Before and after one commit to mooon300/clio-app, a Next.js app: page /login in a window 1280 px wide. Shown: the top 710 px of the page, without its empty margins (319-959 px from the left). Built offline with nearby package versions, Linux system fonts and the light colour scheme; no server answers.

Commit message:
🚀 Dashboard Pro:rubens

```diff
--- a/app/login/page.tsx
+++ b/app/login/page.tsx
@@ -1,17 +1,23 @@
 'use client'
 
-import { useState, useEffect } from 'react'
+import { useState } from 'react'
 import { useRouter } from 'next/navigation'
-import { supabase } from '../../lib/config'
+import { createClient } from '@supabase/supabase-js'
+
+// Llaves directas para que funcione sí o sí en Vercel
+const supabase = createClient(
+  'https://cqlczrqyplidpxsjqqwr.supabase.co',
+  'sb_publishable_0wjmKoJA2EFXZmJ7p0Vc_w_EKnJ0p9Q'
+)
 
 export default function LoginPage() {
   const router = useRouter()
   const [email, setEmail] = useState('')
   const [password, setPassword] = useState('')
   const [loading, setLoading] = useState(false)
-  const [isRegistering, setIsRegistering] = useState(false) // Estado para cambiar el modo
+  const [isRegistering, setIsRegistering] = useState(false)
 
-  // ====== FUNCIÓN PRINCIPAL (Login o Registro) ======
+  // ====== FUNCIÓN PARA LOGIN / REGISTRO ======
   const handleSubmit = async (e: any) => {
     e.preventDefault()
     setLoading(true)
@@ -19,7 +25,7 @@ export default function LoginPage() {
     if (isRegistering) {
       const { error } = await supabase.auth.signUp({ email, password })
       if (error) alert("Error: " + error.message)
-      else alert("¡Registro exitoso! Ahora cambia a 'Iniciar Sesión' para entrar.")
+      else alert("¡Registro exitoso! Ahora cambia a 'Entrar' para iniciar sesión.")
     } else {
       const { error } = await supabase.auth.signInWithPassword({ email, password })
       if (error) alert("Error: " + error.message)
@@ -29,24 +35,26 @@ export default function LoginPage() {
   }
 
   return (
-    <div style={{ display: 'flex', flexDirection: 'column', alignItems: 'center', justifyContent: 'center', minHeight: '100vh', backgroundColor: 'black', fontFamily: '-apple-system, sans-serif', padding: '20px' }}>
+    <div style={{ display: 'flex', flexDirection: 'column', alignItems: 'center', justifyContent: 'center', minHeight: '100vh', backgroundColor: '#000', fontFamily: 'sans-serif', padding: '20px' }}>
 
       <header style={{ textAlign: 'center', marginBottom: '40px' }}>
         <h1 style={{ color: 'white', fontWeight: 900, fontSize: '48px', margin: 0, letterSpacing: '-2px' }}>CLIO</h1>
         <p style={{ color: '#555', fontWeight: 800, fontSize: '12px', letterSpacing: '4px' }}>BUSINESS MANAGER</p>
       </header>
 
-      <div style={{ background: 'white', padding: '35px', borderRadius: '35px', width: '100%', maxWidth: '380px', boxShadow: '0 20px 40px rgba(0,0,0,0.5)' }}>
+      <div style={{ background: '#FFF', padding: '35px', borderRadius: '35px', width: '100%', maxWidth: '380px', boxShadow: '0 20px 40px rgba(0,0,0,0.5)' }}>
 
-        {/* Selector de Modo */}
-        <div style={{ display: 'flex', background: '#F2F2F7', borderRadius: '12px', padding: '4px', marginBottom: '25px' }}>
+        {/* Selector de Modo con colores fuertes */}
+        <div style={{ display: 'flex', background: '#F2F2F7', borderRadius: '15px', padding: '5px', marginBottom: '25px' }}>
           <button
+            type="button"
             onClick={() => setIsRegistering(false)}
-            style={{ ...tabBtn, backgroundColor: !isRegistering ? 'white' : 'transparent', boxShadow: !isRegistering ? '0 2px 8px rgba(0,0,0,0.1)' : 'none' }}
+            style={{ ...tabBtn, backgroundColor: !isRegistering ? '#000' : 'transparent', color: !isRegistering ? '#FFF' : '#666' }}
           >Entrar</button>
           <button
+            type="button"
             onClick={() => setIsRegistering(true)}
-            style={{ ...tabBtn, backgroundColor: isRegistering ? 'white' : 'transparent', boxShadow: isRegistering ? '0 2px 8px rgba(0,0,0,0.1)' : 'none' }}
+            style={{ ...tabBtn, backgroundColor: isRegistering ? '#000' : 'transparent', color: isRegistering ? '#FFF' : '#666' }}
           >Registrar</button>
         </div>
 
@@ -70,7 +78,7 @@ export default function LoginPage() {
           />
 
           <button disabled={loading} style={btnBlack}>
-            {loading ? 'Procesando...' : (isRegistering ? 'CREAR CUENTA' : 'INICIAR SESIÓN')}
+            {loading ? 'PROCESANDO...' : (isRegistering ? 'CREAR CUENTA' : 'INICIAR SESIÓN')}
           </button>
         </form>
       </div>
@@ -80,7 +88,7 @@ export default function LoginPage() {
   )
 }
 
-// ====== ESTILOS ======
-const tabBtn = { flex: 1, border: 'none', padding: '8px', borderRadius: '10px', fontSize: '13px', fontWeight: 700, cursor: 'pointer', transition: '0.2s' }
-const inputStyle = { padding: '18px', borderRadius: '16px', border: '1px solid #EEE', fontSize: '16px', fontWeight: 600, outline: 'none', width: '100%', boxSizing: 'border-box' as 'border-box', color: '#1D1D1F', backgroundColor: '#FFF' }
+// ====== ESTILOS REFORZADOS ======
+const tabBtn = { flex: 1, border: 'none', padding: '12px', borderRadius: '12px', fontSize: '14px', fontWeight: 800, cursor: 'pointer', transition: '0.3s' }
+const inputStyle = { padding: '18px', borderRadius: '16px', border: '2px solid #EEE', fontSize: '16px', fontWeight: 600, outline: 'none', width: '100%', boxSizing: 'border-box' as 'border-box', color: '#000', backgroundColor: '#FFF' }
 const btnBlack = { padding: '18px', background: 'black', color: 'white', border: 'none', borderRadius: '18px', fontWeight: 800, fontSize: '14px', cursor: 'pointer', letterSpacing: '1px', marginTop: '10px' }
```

> [Exercise description]: From the data above, work out how many lines contain the string "button" and reply with only the number.

> [Written response]: 8